::: Material for this exercise :::

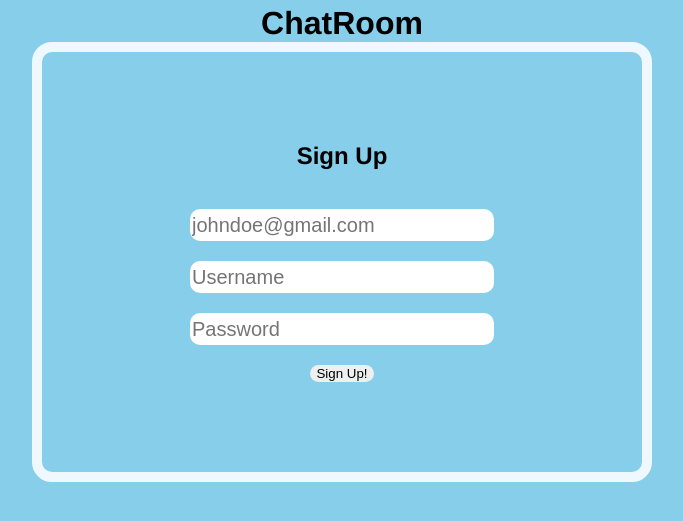
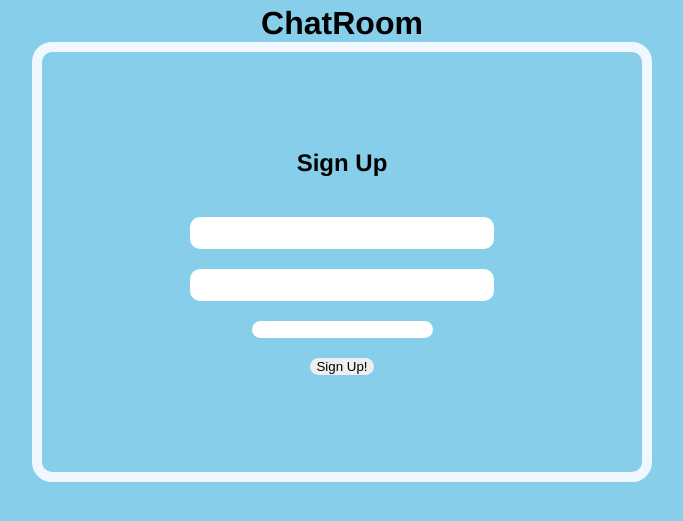
Before and after one commit to TanimK02/ChatRoom, a Python web app: template templates/sign-up.html in a window 1280 px wide. Shown: the part 207-728 px from the top of the page, without its empty margins (298-981 px from the left). Run offline with Jinja, Linux system fonts and the light colour scheme; the template is opened without the code that fills it, so the values that code supplies are empty, except form fields; form fields are guessed from the names that the template uses.

Commit message:
added jinja stuff

```diff
--- a/schemas.py
+++ b/schemas.py
@@ -4,6 +4,6 @@
 from wtforms.validators import DataRequired
 
 class UserForm(FlaskForm):
-    username = StringField("username", [validators.Length(min=6, max=20, message="Username is a little too long there bud. 6-20 characters."), validators.InputRequired()], render_kw={"placeholder": "username"})
+    username = StringField("username", [validators.Length(min=6, max=20, message="Username is a little too long there bud. 6-20 characters."), validators.InputRequired()], render_kw={"autocorrect": "off", "autocapitalize": "off", "autocomplete": "off", "placeholder": "username"})
     email = StringField("email", [validators.InputRequired(), validators.Email()], render_kw={"autocorrect": "off", "autocapitalize": "off", "autocomplete": "off", "placeholder": "johndoe@gmail.com"})
-    password = StringField("password", [validators.Length(min=8, max=60, message="Password's gotta be between 8 and 60 characters long."), validators.InputRequired()], render_kw={"placeholder": "password"})
+    password = StringField("password", [validators.Length(min=8, max=60, message="Password's gotta be between 8 and 60 characters long."), validators.InputRequired()], render_kw={"autocorrect": "off", "autocapitalize": "off", "autocomplete": "off", "placeholder": "password"})
--- a/templates/sign-up.html
+++ b/templates/sign-up.html
@@ -17,7 +17,7 @@
                 <form id = "sign-up" method="post">
 
                     <h2>Sign Up</h2>
-                    <input type="email" name="email" placeholder="johndoe@gmail.com" autocorrect="off" autocapitalize="off" autocomplete="off" required/>
+                    {{ form.email }}
                     {% if form.email.errors %}
                     <ul class="errors">
                     {% for error in form.email.errors %}
@@ -25,7 +25,7 @@
                     {% endfor %}
                     </ul>
                     {% endif %}
-                    <input type="text" name="username" placeholder="Username" autocorrect="off" autocapitalize="off" autocomplete="off" required/>
+                    {{ form.username }}
                     {% if form.username.errors %}
                     <ul class="errors">
                     {% for error in form.username.errors %}
@@ -33,7 +33,7 @@
                     {% endfor %}
                     </ul>
                     {% endif %}
-                    <input type="text" name="password" placeholder="Password" autocorrect="off" autocapitalize="off" autocomplete="off" required/>
+                    {{ form.password }}
                     {% if form.password.errors %}
                     <ul class="errors">
                     {% for error in form.password.errors %}
```
Also changed, not shown: instance/example.db.
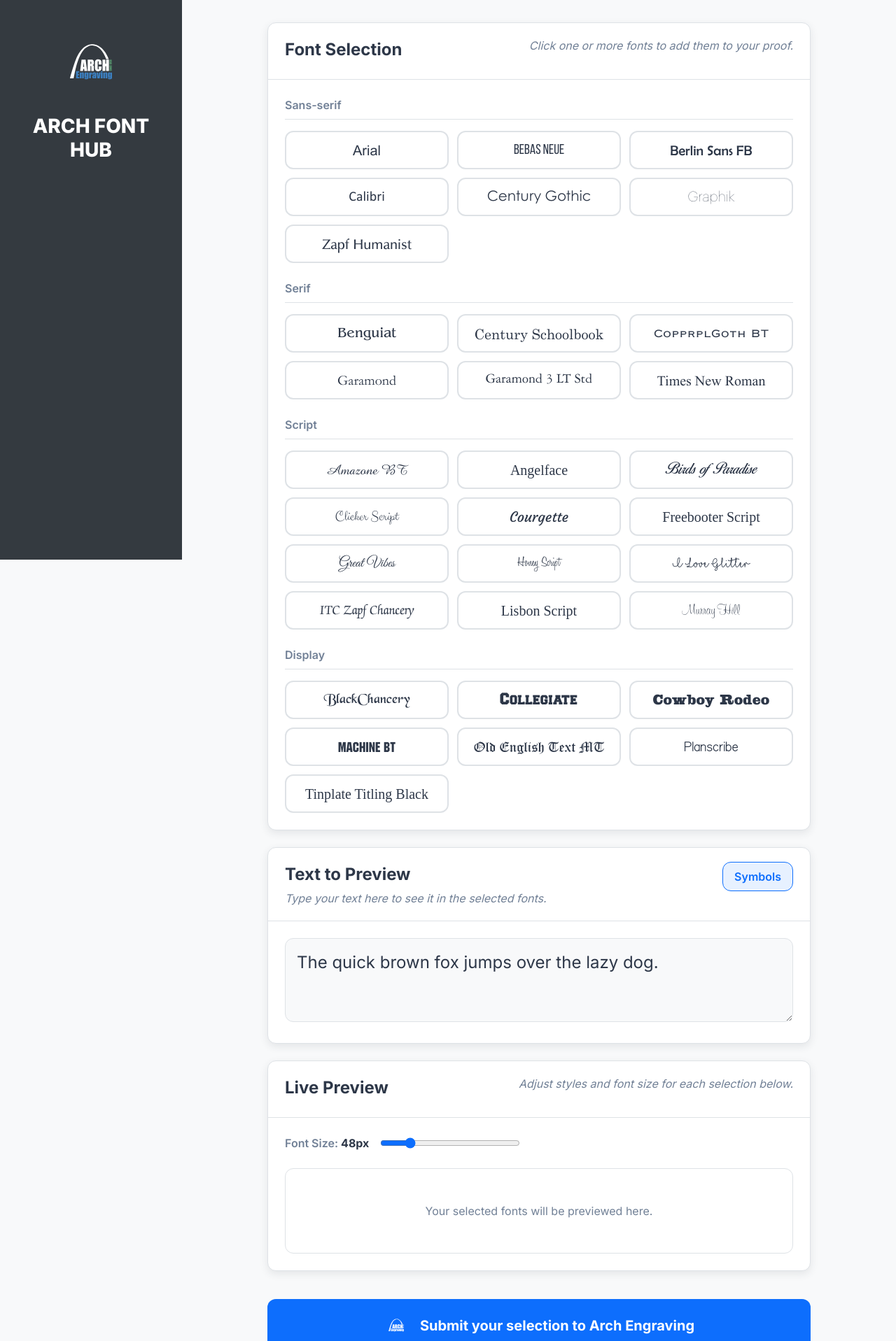
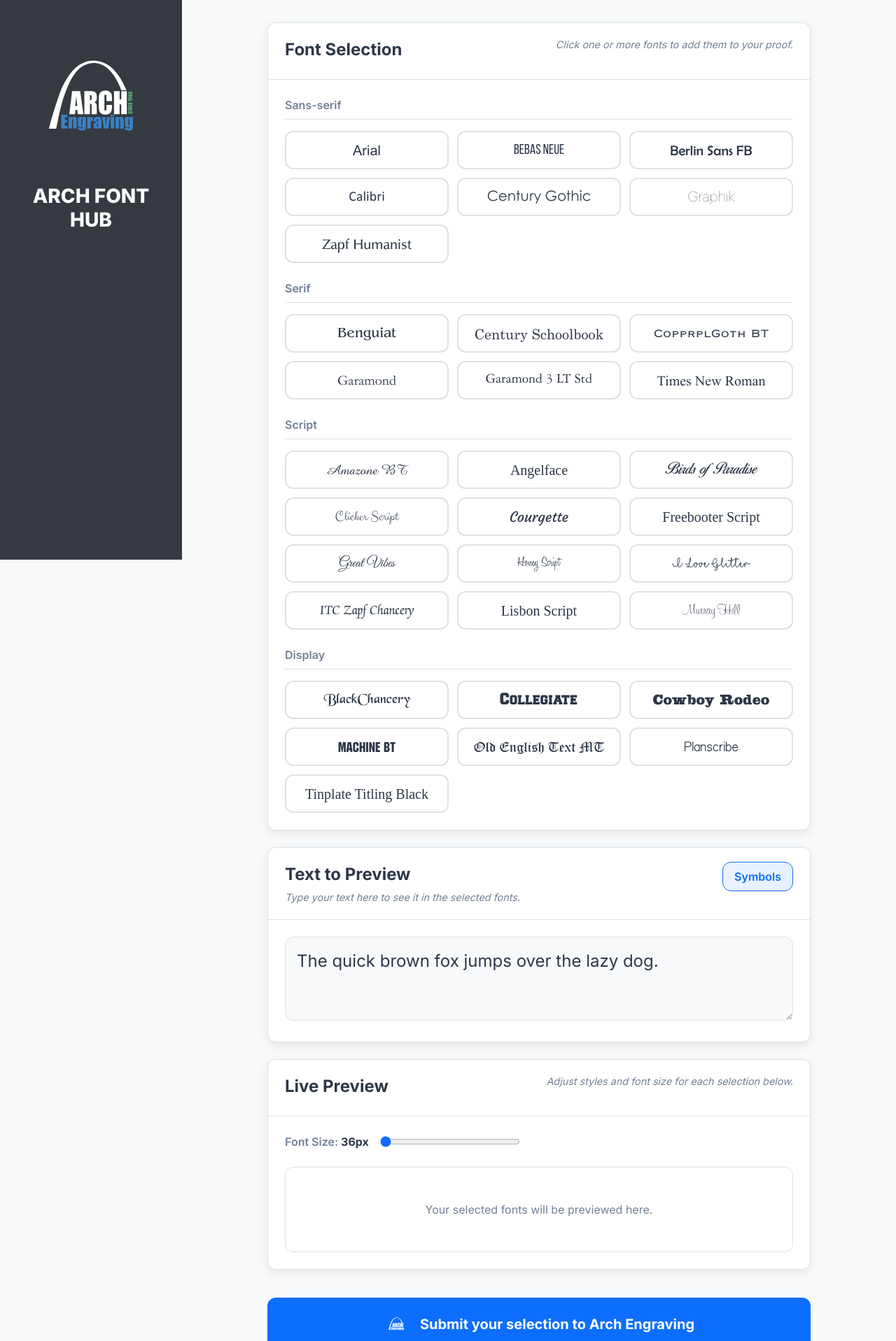
Before and after one commit to Arch-Tom/archfonthub, a React (Vite) app: page / in a window 1280 px wide. Shown: the top 1917 px of the page at 70% size. Built offline with nearby package versions, Linux system fonts and the light colour scheme; a web font is replaced by a local one.

Commit message:
Style changes

```diff
--- a/src/App.css
+++ b/src/App.css
@@ -29,7 +29,7 @@
 .branding-sidebar {
     background-color: #343a40;
     color: white;
-    width: 260px; /* Wider Sidebar */
+    width: 260px;
     flex-shrink: 0;
     display: flex;
     flex-direction: column;
@@ -41,12 +41,14 @@
 }
 
 .sidebar-logo {
-    height: 100px; /* Significantly Larger Logo */
+    height: 200px; /* Doubled Logo Size */
+    width: 200px; /* Doubled Logo Size */
+    object-fit: contain;
     margin-bottom: 1.5rem;
 }
 
 .branding-sidebar h1 {
-    font-size: 1.75rem; /* Adjusted title size for new width */
+    font-size: 1.75rem;
     font-weight: 800;
     margin: 0;
     text-align: center;
@@ -56,7 +58,7 @@
 /* --- Main Content --- */
 .main-container {
     width: 100%;
-    max-width: 840px; /* Reduced max-width for cards */
+    max-width: 840px;
     margin: 0 auto;
     padding: 2rem;
     display: flex;
@@ -95,6 +97,7 @@
     font-style: italic;
     color: var(--text-secondary);
     margin: 0;
+    font-size: 0.9rem;
 }
 
 .card-content {
@@ -474,13 +477,14 @@
 
     .sidebar-logo {
         height: 40px;
+        width: 40px;
     }
 
     .main-container {
         padding: 1.5rem;
         max-width: 100%;
     }
-    /* Compact, wrapping grid for mobile font buttons */
+
     .font-button-grid {
         grid-template-columns: repeat(auto-fill, minmax(140px, 1fr));
         gap: 0.5rem;
--- a/src/App.jsx
+++ b/src/App.jsx
@@ -31,7 +31,7 @@
     const WORKER_URL = "https://customerfontselection-worker.tom-4a9.workers.dev";
     const [selectedFonts, setSelectedFonts] = useState([]);
     const [customText, setCustomText] = useState('The quick brown fox jumps over the lazy dog.');
-    const [fontSize, setFontSize] = useState(48);
+    const [fontSize, setFontSize] = useState(36); // Default size set to 36
     const [toasts, setToasts] = useState([]);
     const [customerName, setCustomerName] = useState('');
     const [customerCompany, setCustomerCompany] = useState('');
```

:::

What to do
Go through the entries and retype them exactly, except for the images.

Output for this task
Before and after one commit to TanimK02/ChatRoom, a Python web app: template templates/sign-up.html in a window 1280 px wide. Shown: the part 207-728 px from the top of the page, without its empty margins (298-981 px from the left). Run offline with Jinja, Linux system fonts and the light colour scheme; the template is opened without the code that fills it, so the values that code supplies are empty, except form fields; form fields are guessed from the names that the template uses.

Commit message:
added jinja stuff

```diff
--- a/schemas.py
+++ b/schemas.py
@@ -4,6 +4,6 @@
 from wtforms.validators import DataRequired
 
 class UserForm(FlaskForm):
-    username = StringField("username", [validators.Length(min=6, max=20, message="Username is a little too long there bud. 6-20 characters."), validators.InputRequired()], render_kw={"placeholder": "username"})
+    username = StringField("username", [validators.Length(min=6, max=20, message="Username is a little too long there bud. 6-20 characters."), validators.InputRequired()], render_kw={"autocorrect": "off", "autocapitalize": "off", "autocomplete": "off", "placeholder": "username"})
     email = StringField("email", [validators.InputRequired(), validators.Email()], render_kw={"autocorrect": "off", "autocapitalize": "off", "autocomplete": "off", "placeholder": "johndoe@gmail.com"})
-    password = StringField("password", [validators.Length(min=8, max=60, message="Password's gotta be between 8 and 60 characters long."), validators.InputRequired()], render_kw={"placeholder": "password"})
+    password = StringField("password", [validators.Length(min=8, max=60, message="Password's gotta be between 8 and 60 characters long."), validators.InputRequired()], render_kw={"autocorrect": "off", "autocapitalize": "off", "autocomplete": "off", "placeholder": "password"})
--- a/templates/sign-up.html
+++ b/templates/sign-up.html
@@ -17,7 +17,7 @@
                 <form id = "sign-up" method="post">
 
                     <h2>Sign Up</h2>
-                    <input type="email" name="email" placeholder="johndoe@gmail.com" autocorrect="off" autocapitalize="off" autocomplete="off" required/>
+                    {{ form.email }}
                     {% if form.email.errors %}
                     <ul class="errors">
                     {% for error in form.email.errors %}
@@ -25,7 +25,7 @@
                     {% endfor %}
                     </ul>
                     {% endif %}
-                    <input type="text" name="username" placeholder="Username" autocorrect="off" autocapitalize="off" autocomplete="off" required/>
+                    {{ form.username }}
                     {% if form.username.errors %}
                     <ul class="errors">
                     {% for error in form.username.errors %}
@@ -33,7 +33,7 @@
                     {% endfor %}
                     </ul>
                     {% endif %}
-                    <input type="text" name="password" placeholder="Password" autocorrect="off" autocapitalize="off" autocomplete="off" required/>
+                    {{ form.password }}
                     {% if form.password.errors %}
                     <ul class="errors">
                     {% for error in form.password.errors %}
```
Also changed, not shown: instance/example.db.
Before and after one commit to Arch-Tom/archfonthub, a React (Vite) app: page / in a window 1280 px wide. Shown: the top 1917 px of the page at 70% size. Built offline with nearby package versions, Linux system fonts and the light colour scheme; a web font is replaced by a local one.

Commit message:
Style changes

```diff
--- a/src/App.css
+++ b/src/App.css
@@ -29,7 +29,7 @@
 .branding-sidebar {
     background-color: #343a40;
     color: white;
-    width: 260px; /* Wider Sidebar */
+    width: 260px;
     flex-shrink: 0;
     display: flex;
     flex-direction: column;
@@ -41,12 +41,14 @@
 }
 
 .sidebar-logo {
-    height: 100px; /* Significantly Larger Logo */
+    height: 200px; /* Doubled Logo Size */
+    width: 200px; /* Doubled Logo Size */
+    object-fit: contain;
     margin-bottom: 1.5rem;
 }
 
 .branding-sidebar h1 {
-    font-size: 1.75rem; /* Adjusted title size for new width */
+    font-size: 1.75rem;
     font-weight: 800;
     margin: 0;
     text-align: center;
@@ -56,7 +58,7 @@
 /* --- Main Content --- */
 .main-container {
     width: 100%;
-    max-width: 840px; /* Reduced max-width for cards */
+    max-width: 840px;
     margin: 0 auto;
     padding: 2rem;
     display: flex;
@@ -95,6 +97,7 @@
     font-style: italic;
     color: var(--text-secondary);
     margin: 0;
+    font-size: 0.9rem;
 }
 
 .card-content {
@@ -474,13 +477,14 @@
 
     .sidebar-logo {
         height: 40px;
+        width: 40px;
     }
 
     .main-container {
         padding: 1.5rem;
         max-width: 100%;
     }
-    /* Compact, wrapping grid for mobile font buttons */
+
     .font-button-grid {
         grid-template-columns: repeat(auto-fill, minmax(140px, 1fr));
         gap: 0.5rem;
--- a/src/App.jsx
+++ b/src/App.jsx
@@ -31,7 +31,7 @@
     const WORKER_URL = "https://customerfontselection-worker.tom-4a9.workers.dev";
     const [selectedFonts, setSelectedFonts] = useState([]);
     const [customText, setCustomText] = useState('The quick brown fox jumps over the lazy dog.');
-    const [fontSize, setFontSize] = useState(48);
+    const [fontSize, setFontSize] = useState(36); // Default size set to 36
     const [toasts, setToasts] = useState([]);
     const [customerName, setCustomerName] = useState('');
     const [customerCompany, setCustomerCompany] = useState('');
```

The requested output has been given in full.